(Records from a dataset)
⁂
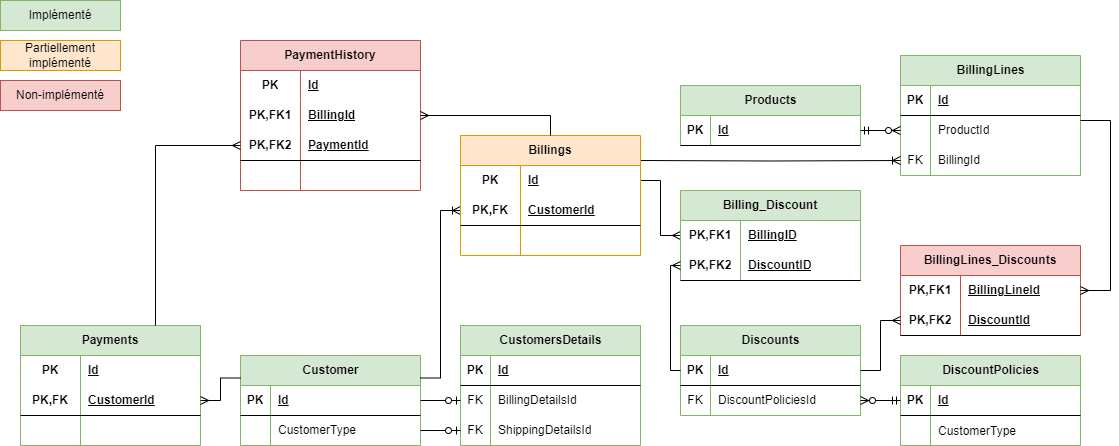
Above: docs/Diagrammes-ERD.drawio.png in Scholastien/MyApp (draw.io), before the change. Source tidied: cells renumbered, new cells last; positions are measured from the earlier drawing's top-left corner, leaving out a move shared by most shapes.
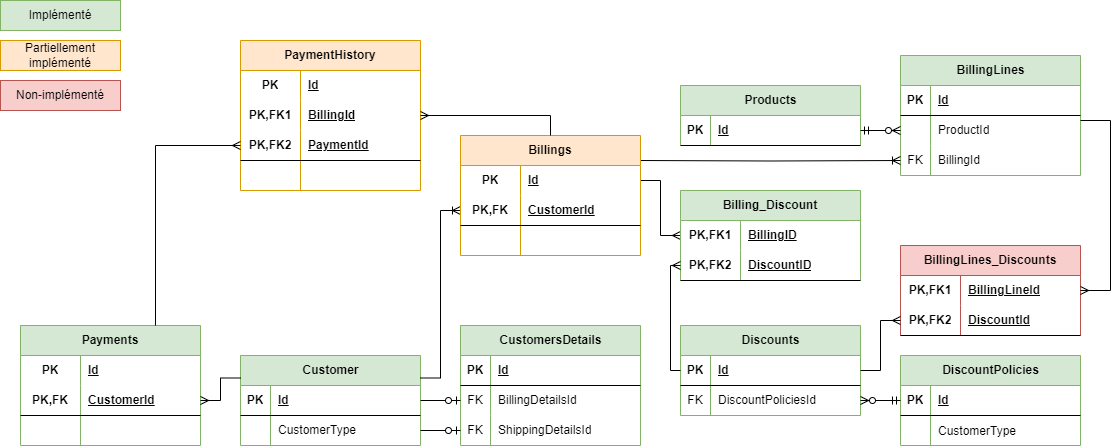
Above is the later version.

Commit message:
docs(diagram): export schema

The edit, as a diff of the source:
```diff
@@ -214,7 +214,7 @@
     <mxCell id="71" style="shape=partialRectangle;fillColor=none;top=0;left=0;bottom=0;right=0;align=left;spacingLeft=6;overflow=hidden;html=1;whiteSpace=wrap;" parent="69" vertex="1">
       <mxGeometry x="60" width="120" height="30" as="geometry" />
     </mxCell>
-    <mxCell id="72" value="PaymentHistory" style="shape=table;startSize=30;rowLines=0;fontStyle=1;align=center;html=1;whiteSpace=wrap;fillColor=#f8cecc;strokeColor=#b85450;" parent="1" vertex="1">
+    <mxCell id="72" value="PaymentHistory" style="shape=table;startSize=30;rowLines=0;fontStyle=1;align=center;html=1;whiteSpace=wrap;fillColor=#ffe6cc;strokeColor=#d79b00;" parent="1" vertex="1">
       <mxGeometry x="240" y="40" width="180" height="150" as="geometry" />
     </mxCell>
     <mxCell id="73" style="shape=tableRow;horizontal=0;startSize=0;swimlaneHead=0;swimlaneBody=0;fillColor=none;top=0;left=0;right=0;bottom=0;html=1;" parent="72" vertex="1">
```
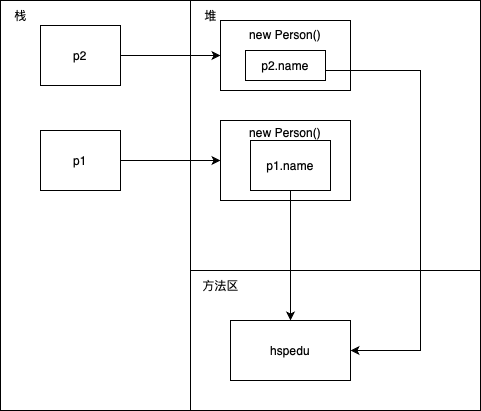
Earlier version of the draw.io export drawio/White.png (Stolorzs/Picgo). Source tidied: cells renumbered, new cells last; positions are measured from the earlier drawing's top-left corner, leaving out a move shared by most shapes.
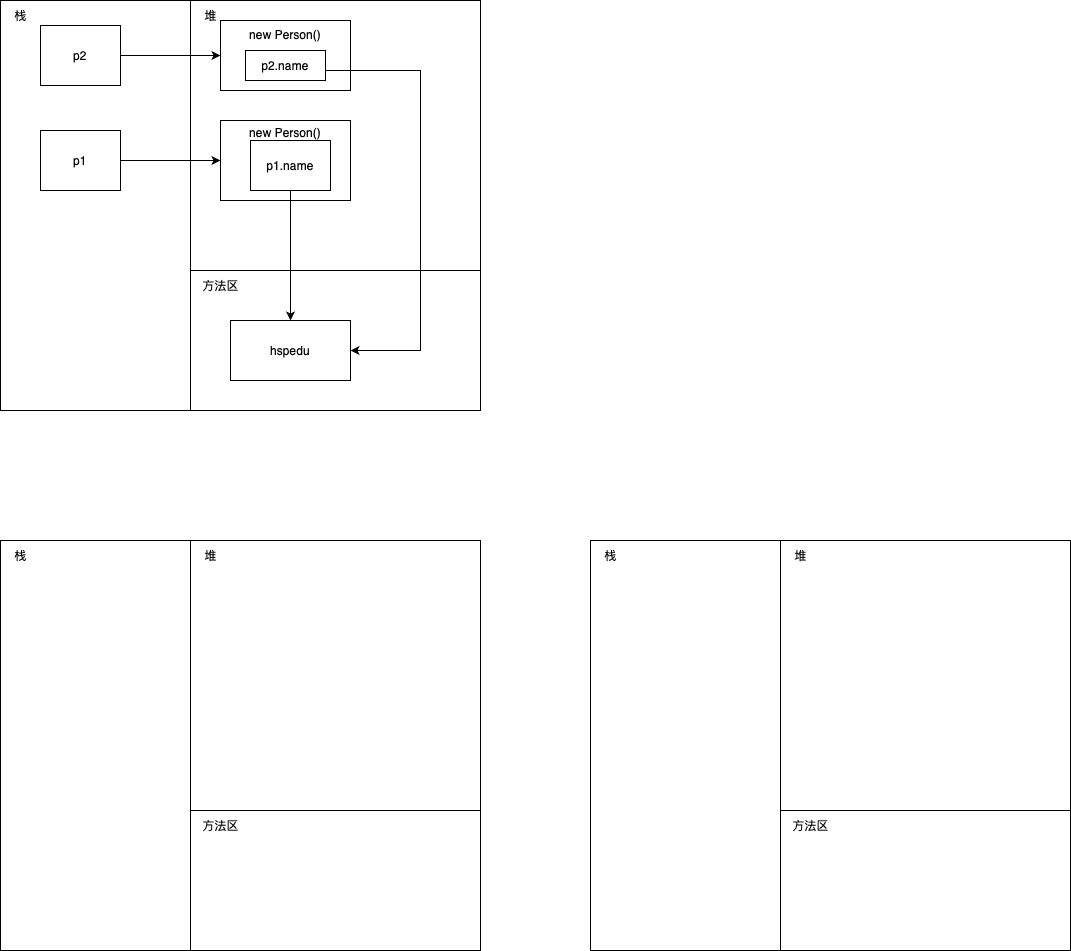
The same diagram one commit later.

Change to the diagram source:
```diff
@@ -58,5 +58,41 @@
     <mxCell id="18" value="p2.name" style="rounded=0;whiteSpace=wrap;html=1;" parent="1" vertex="1">
       <mxGeometry x="245" y="50" width="80" height="30" as="geometry" />
     </mxCell>
+    <mxCell id="19" style="rounded=0;whiteSpace=wrap;html=1;" parent="1" vertex="1">
+      <mxGeometry y="540" width="480" height="410" as="geometry" />
+    </mxCell>
+    <mxCell id="20" style="rounded=0;whiteSpace=wrap;html=1;" parent="1" vertex="1">
+      <mxGeometry y="540" width="190" height="410" as="geometry" />
+    </mxCell>
+    <mxCell id="21" style="rounded=0;whiteSpace=wrap;html=1;" parent="1" vertex="1">
+      <mxGeometry x="190" y="540" width="290" height="270" as="geometry" />
+    </mxCell>
+    <mxCell id="22" value="栈" style="text;html=1;align=center;verticalAlign=middle;strokeColor=none;fillColor=none;" parent="1" vertex="1">
+      <mxGeometry y="540" width="40" height="30" as="geometry" />
+    </mxCell>
+    <mxCell id="23" value="堆" style="text;html=1;align=center;verticalAlign=middle;strokeColor=none;fillColor=none;" parent="1" vertex="1">
+      <mxGeometry x="190" y="540" width="40" height="30" as="geometry" />
+    </mxCell>
+    <mxCell id="24" value="方法区" style="text;html=1;align=center;verticalAlign=middle;strokeColor=none;fillColor=none;" parent="1" vertex="1">
+      <mxGeometry x="190" y="810" width="60" height="30" as="geometry" />
+    </mxCell>
+    <mxCell id="25" style="rounded=0;whiteSpace=wrap;html=1;" parent="1" vertex="1">
+      <mxGeometry x="590" y="540" width="480" height="410" as="geometry" />
+    </mxCell>
+    <mxCell id="26" style="rounded=0;whiteSpace=wrap;html=1;" parent="1" vertex="1">
+      <mxGeometry x="590" y="540" width="190" height="410" as="geometry" />
+    </mxCell>
+    <mxCell id="27" style="rounded=0;whiteSpace=wrap;html=1;" parent="1" vertex="1">
+      <mxGeometry x="780" y="540" width="290" height="270" as="geometry" />
+    </mxCell>
+    <mxCell id="28" value="栈" style="text;html=1;align=center;verticalAlign=middle;strokeColor=none;fillColor=none;" parent="1" vertex="1">
+      <mxGeometry x="590" y="540" width="40" height="30" as="geometry" />
+    </mxCell>
+    <mxCell id="29" value="堆" style="text;html=1;align=center;verticalAlign=middle;strokeColor=none;fillColor=none;" parent="1" vertex="1">
+      <mxGeometry x="780" y="540" width="40" height="30" as="geometry" />
+    </mxCell>
+    <mxCell id="30" value="方法区" style="text;html=1;align=center;verticalAlign=middle;strokeColor=none;fillColor=none;" parent="1" vertex="1">
+      <mxGeometry x="780" y="810" width="60" height="30" as="geometry" />
+    </mxCell>
   </root>
 </mxGraphModel>
```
⁂
The task
Which of the lines above hold the string "startSize"? Pick each of them out.

Exercise answer
-    <mxCell id="72" value="PaymentHistory" style="shape=table;startSize=30;rowLines=0;fontStyle=1;align=center;html=1;whiteSpace=wrap;fillColor=#f8cecc;strokeColor=#b85450;" parent="1" vertex="1">
+    <mxCell id="72" value="PaymentHistory" style="shape=table;startSize=30;rowLines=0;fontStyle=1;align=center;html=1;whiteSpace=wrap;fillColor=#ffe6cc;strokeColor=#d79b00;" parent="1" vertex="1">
     <mxCell id="73" style="shape=tableRow;horizontal=0;startSize=0;swimlaneHead=0;swimlaneBody=0;fillColor=none;top=0;left=0;right=0;bottom=0;html=1;" parent="72" vertex="1">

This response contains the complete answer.